James McBride’s books have been bestsellers; they’ve earned him a National Book Award and been made into a movie.
But he stays low-key. He lives in a modest, brick rowhome in Lambertville, New Jersey, with his teenage son (the youngest of three kids), two cats, and tomato plants in the backyard.
On Thursday morning, he will travel to the White House, where, in the East Room, he and 11 other artists and scholars will receive the National Humanities Medal from President Barack Obama. Among them will be Wynton Marsalis, poet Louise Gluck, and radio host Terry Gross of WHYY’s “Fresh Air.”
Watch President Obama present the National Medals of Arts and Humanities.
McBride feels honored, but he said that comes at a cost.
“It’s stressful for me, really,” said McBride. “First of all, I’m absolutely certain there are many other people more qualified.”

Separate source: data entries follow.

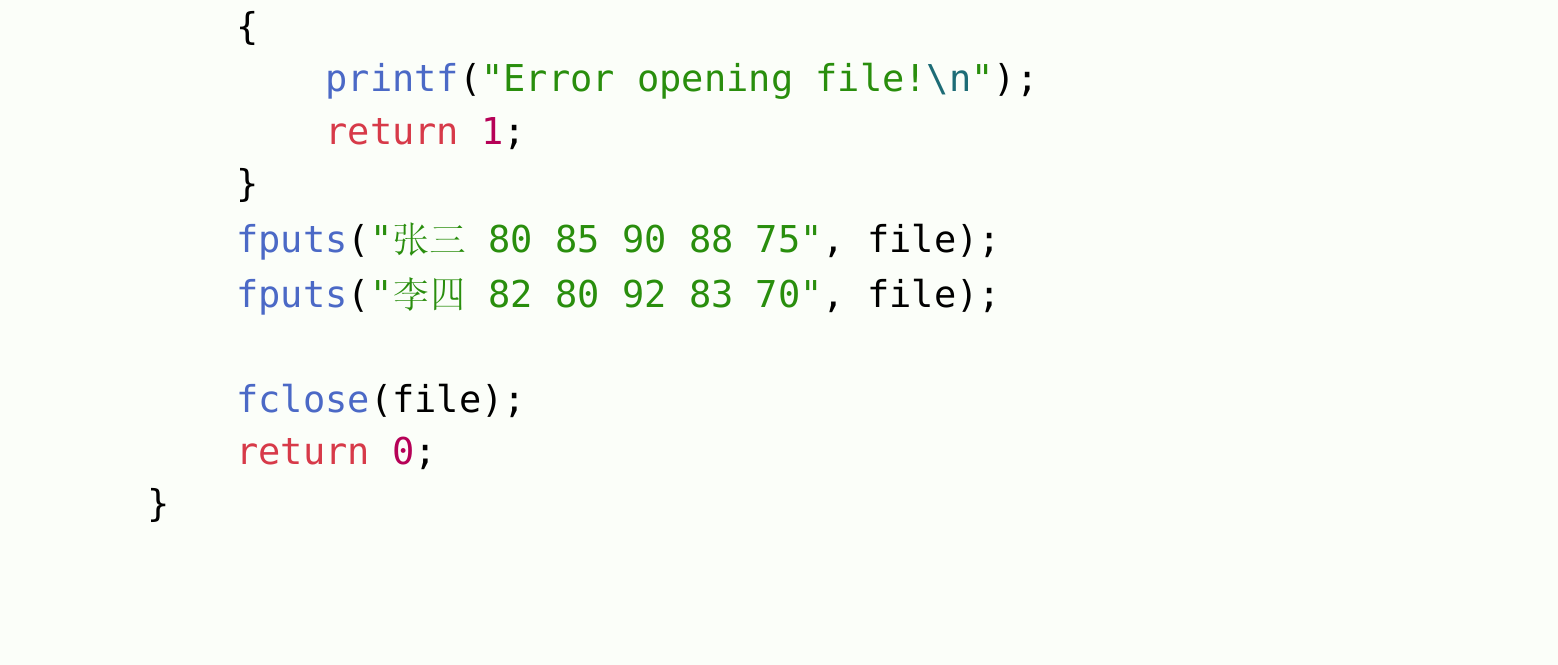
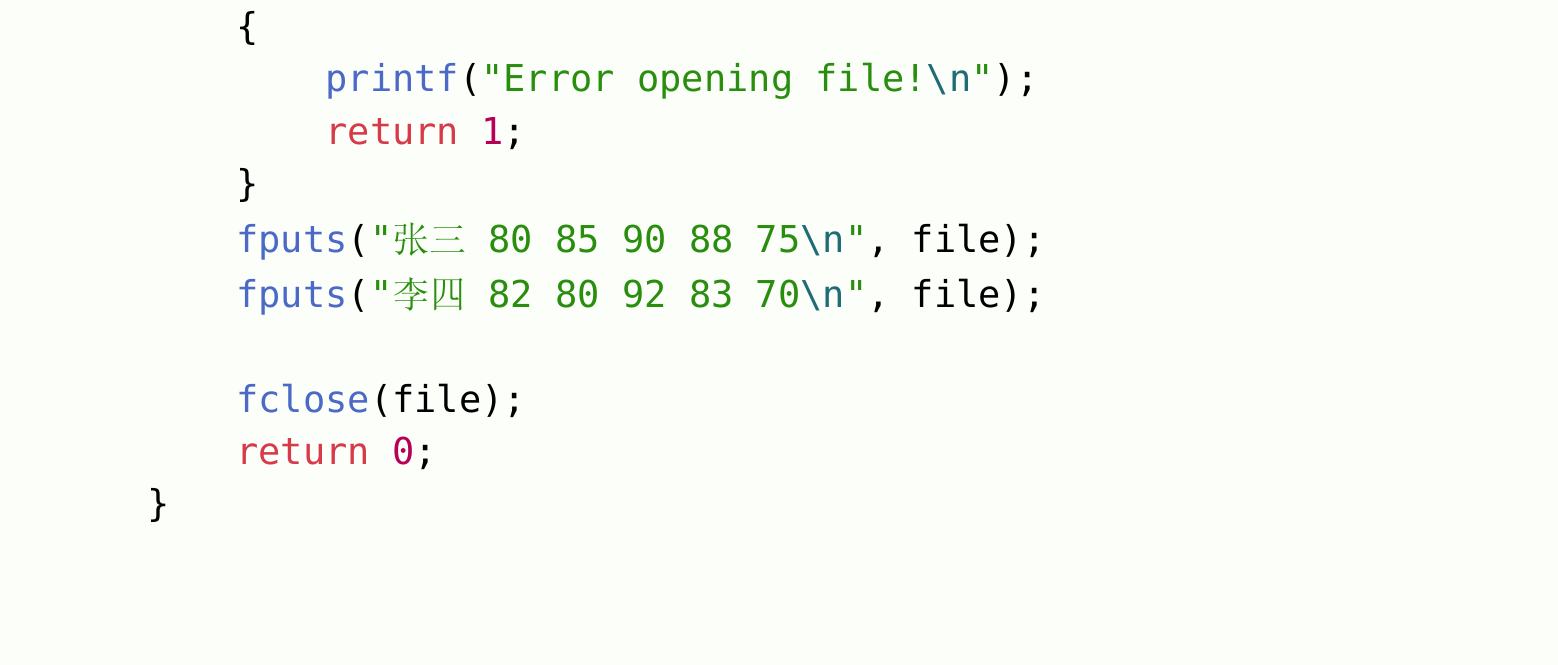
Before and after one commit to soarowl/c-tutorial, a Typst document (c.typ): part of page 81 of 87, cut so that both start at the same text. The pictures show the PDF file c.pdf that the author committed with the source.

Commit message:
添加文件写入。

```diff
--- a/c.typ
+++ b/c.typ
@@ -823,8 +823,8 @@ FILE *file = fopen("example.txt", "r");
             printf("Error opening file!\n");
             return 1;
         }
-        fputs("张三 80 85 90 88 75", file);
-        fputs("李四 82 80 92 83 70", file);
+        fputs("张三 80 85 90 88 75\n", file);
+        fputs("李四 82 80 92 83 70\n", file);
 
         fclose(file);
         return 0;
```
Also changed, not shown: c.pdf.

The National Endowment for the Humanities chose McBride for the honor for “humanizing the complexities of discussing race in America.”
“I have never aimed to win anything,” said McBride. “I’ve achieved no more greatness than a single mother from the Bronx or North Philly, who raised her child to be a successful adult.”
James McBride stands in his backyard garden in Lambertville, New Jersey. (Emma Lee/WHYY)
McBride’s breakout 1995 bestseller, “The Color of Water,” is a memoir about his mother, a white Jewish woman who married a black minister. He died before McBride was born.
In 2008 he won a National Book Award for “The Good Lord Bird,” a story set at the dawn of the Civil War, told by a black boy passing as a girl under the wing of the radical abolitionist John Brown. It’s a novel about slavery, and it’s comic.
McBride said he doesn’t set out to write stories about race. In fact, if he could avoid talking about racism altogether, he would. But as a black man living in America, there it is.
“I think we’re doing a lot better than we give ourselves credit for,” he said. “But if I started thinking about this stuff all the time, I wouldn’t be able to get out of bed. I don’t think about it. It lives in my stories, not in my life.”
McBride started as a journalist, graduating from Columbia University and eventually landing a staff writer job at the Washington Post. But he quit to write novels.
For his latest, “Kill ‘Em and Leave: Searching for James Brown and the American Soul,” he put his journalism hat back on. McBride wanted to tease out the troubled personal life of Godfather of Soul.
“Every compartment he created in his life to protect himself from pain essentially collapsed,” said McBride. “He didn’t surrender in the moment, the right now. As a result of that, he suffered. Because there is no safety. Life shoves you forward.”
In addition to being a writer, McBride is an award-winning jazz saxophonist and composer. Unlike James Brown, who would fine his musicians for the slightest mistake on stage, McBride’s approach is more forgiving.
“The magic of writing is like jazz. You have a certain number of techniques, and you have harmonic knowledge, and you know what the melody is, and when it’s your turn to solo, you do the best you can,” said McBride.
“If you practiced enough, you might be able to say something. But there’s no map. You just connect the dots however you like,” he said.
McBride generally avoids talking about his writing process and urges his students at New York University to do the same. Whether it’s good, bad, or ugly, the story’s the thing.
“Just hit it. Writing teaches writing,” said McBride. “Why you gotta sit around and, you know, fluffing and puffing? Tell me a dirty joke. That’ll work.”